(Task to complete): Every line holding the word "parts" should be copied from the material.

(Task data):
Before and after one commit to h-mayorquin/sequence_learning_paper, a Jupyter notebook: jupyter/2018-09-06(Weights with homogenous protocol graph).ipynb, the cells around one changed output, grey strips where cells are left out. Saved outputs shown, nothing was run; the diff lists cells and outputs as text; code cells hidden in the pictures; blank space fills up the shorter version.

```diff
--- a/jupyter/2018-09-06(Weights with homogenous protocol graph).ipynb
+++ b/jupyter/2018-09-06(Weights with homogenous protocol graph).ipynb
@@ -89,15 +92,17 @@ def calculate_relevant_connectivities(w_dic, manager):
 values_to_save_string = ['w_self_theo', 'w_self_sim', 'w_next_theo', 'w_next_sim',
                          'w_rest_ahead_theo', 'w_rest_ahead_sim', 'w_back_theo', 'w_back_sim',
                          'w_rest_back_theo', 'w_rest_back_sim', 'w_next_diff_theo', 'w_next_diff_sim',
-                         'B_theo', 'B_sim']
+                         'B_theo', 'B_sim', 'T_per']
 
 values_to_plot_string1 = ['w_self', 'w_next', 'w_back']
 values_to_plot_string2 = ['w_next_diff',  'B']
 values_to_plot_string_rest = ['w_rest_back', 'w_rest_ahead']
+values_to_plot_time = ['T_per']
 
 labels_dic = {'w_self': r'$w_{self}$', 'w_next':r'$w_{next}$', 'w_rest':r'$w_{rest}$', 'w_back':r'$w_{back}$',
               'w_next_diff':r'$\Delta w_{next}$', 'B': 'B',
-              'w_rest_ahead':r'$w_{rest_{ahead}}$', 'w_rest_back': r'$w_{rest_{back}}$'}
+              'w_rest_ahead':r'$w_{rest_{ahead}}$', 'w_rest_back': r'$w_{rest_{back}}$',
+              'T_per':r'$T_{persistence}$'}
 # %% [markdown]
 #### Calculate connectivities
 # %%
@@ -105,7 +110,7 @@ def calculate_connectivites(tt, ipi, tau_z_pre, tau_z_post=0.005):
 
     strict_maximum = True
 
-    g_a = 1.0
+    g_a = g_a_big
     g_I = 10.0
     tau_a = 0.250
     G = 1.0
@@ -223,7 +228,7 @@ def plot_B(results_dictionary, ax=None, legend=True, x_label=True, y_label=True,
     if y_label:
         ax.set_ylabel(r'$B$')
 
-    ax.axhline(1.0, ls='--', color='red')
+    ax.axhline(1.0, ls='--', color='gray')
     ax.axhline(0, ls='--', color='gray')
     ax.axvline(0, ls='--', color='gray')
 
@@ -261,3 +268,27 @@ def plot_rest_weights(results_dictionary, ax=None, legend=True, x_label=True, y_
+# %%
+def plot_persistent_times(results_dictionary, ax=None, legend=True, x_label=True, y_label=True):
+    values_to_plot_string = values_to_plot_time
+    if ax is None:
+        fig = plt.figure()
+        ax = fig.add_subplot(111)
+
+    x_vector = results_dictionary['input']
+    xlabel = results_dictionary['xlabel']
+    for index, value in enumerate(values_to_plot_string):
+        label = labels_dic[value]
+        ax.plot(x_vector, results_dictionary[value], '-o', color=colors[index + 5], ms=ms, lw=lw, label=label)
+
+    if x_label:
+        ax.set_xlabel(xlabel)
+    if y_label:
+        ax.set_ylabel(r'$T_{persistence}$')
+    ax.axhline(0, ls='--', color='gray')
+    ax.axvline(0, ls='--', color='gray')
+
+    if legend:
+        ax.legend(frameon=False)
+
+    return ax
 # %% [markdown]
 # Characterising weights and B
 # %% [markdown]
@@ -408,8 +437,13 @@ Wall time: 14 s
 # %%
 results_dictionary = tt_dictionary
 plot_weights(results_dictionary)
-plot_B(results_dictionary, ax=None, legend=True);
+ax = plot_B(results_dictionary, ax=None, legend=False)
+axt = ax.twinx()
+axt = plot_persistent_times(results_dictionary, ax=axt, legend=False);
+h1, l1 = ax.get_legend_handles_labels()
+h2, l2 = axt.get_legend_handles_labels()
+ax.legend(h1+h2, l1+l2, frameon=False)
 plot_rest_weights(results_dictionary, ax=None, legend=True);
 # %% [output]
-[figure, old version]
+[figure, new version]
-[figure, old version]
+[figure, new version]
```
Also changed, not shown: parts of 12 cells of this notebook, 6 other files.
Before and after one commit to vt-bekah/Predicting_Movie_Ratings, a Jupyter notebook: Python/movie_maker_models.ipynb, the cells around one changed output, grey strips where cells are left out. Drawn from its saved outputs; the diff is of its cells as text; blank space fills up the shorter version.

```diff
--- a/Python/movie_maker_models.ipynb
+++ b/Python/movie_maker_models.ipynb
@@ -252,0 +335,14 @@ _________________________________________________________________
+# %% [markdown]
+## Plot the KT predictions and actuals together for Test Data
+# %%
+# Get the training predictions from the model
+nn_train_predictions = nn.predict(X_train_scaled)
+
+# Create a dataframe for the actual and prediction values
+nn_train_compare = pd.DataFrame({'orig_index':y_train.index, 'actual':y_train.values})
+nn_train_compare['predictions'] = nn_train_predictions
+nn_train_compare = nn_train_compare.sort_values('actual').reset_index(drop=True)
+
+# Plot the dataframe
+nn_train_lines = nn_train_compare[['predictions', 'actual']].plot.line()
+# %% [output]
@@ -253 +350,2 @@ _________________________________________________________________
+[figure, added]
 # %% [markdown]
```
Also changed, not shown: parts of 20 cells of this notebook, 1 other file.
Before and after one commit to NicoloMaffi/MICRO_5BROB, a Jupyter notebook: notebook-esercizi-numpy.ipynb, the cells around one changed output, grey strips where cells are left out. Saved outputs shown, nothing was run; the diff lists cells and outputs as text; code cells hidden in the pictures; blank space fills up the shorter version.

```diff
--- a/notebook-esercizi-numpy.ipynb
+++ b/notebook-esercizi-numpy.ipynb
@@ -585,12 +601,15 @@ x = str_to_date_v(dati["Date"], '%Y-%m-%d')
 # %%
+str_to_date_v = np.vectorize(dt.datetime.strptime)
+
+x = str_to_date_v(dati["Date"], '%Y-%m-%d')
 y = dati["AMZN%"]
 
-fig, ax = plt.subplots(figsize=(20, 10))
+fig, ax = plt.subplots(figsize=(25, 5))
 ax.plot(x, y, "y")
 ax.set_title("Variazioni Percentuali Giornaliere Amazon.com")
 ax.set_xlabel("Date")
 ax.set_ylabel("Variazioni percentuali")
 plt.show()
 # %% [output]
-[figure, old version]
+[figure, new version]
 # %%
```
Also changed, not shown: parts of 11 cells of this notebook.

(Result for this task):
Also changed, not shown: parts of 12 cells of this notebook, 6 other files.
Also changed, not shown: parts of 20 cells of this notebook, 1 other file.
Also changed, not shown: parts of 11 cells of this notebook.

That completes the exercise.